• **Exercise goal**: From the first line to the last, write out the records exactly, leaving the pictures behind.
++++ Data listing
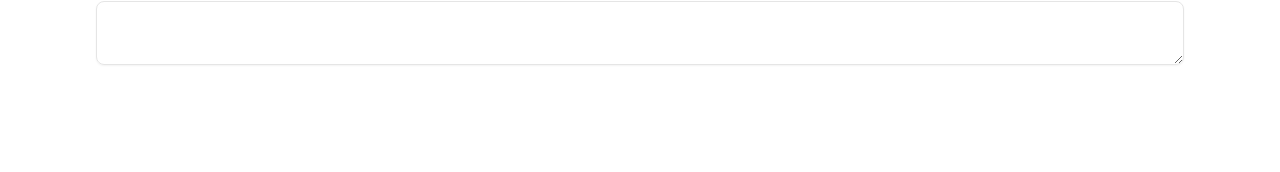
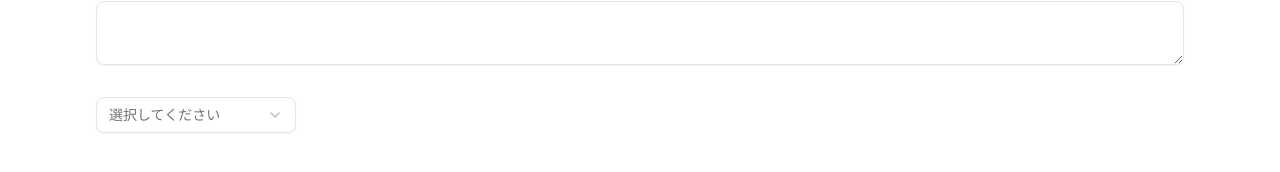
Before and after one commit to razu9120/learning-shadcn-ui, a Next.js app: page / in a window 1280 px wide. Shown: the part 488-660 px from the top of the page. Built offline with nearby package versions, Linux system fonts and the light colour scheme.

Commit message:
adding select component

```diff
--- a/src/app/page.tsx
+++ b/src/app/page.tsx
@@ -5,6 +5,7 @@ import { Table, TableBody, TableCell, TableHead, TableHeader, TableRow } from "@
 import { useState } from "react";
 import { DatePicker } from "@/components/ui/date-picker";
 import { Textarea } from "@/components/ui/textarea";
+import { Select, SelectTrigger, SelectValue, SelectContent, SelectItem } from "@/components/ui/select";
 
 export default function Home() {
   // 日付の状態管理
@@ -46,6 +47,18 @@ export default function Home() {
       <div className="mt-8">
         <Textarea />
       </div>
+      <div className="mt-8">
+        <Select>
+          <SelectTrigger className="w-[200px]">
+            <SelectValue placeholder="選択してください" />
+          </SelectTrigger>
+          <SelectContent>
+            <SelectItem value="1">1</SelectItem>
+            <SelectItem value="2">2</SelectItem>
+            <SelectItem value="3">3</SelectItem>
+          </SelectContent>
+        </Select>
+      </div>
     </main>
   );
 }
```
++++++++
• **Your solution**:
Before and after one commit to razu9120/learning-shadcn-ui, a Next.js app: page / in a window 1280 px wide. Shown: the part 488-660 px from the top of the page. Built offline with nearby package versions, Linux system fonts and the light colour scheme.

Commit message:
adding select component

```diff
--- a/src/app/page.tsx
+++ b/src/app/page.tsx
@@ -5,6 +5,7 @@ import { Table, TableBody, TableCell, TableHead, TableHeader, TableRow } from "@
 import { useState } from "react";
 import { DatePicker } from "@/components/ui/date-picker";
 import { Textarea } from "@/components/ui/textarea";
+import { Select, SelectTrigger, SelectValue, SelectContent, SelectItem } from "@/components/ui/select";
 
 export default function Home() {
   // 日付の状態管理
@@ -46,6 +47,18 @@ export default function Home() {
       <div className="mt-8">
         <Textarea />
       </div>
+      <div className="mt-8">
+        <Select>
+          <SelectTrigger className="w-[200px]">
+            <SelectValue placeholder="選択してください" />
+          </SelectTrigger>
+          <SelectContent>
+            <SelectItem value="1">1</SelectItem>
+            <SelectItem value="2">2</SelectItem>
+            <SelectItem value="3">3</SelectItem>
+          </SelectContent>
+        </Select>
+      </div>
     </main>
   );
 }
```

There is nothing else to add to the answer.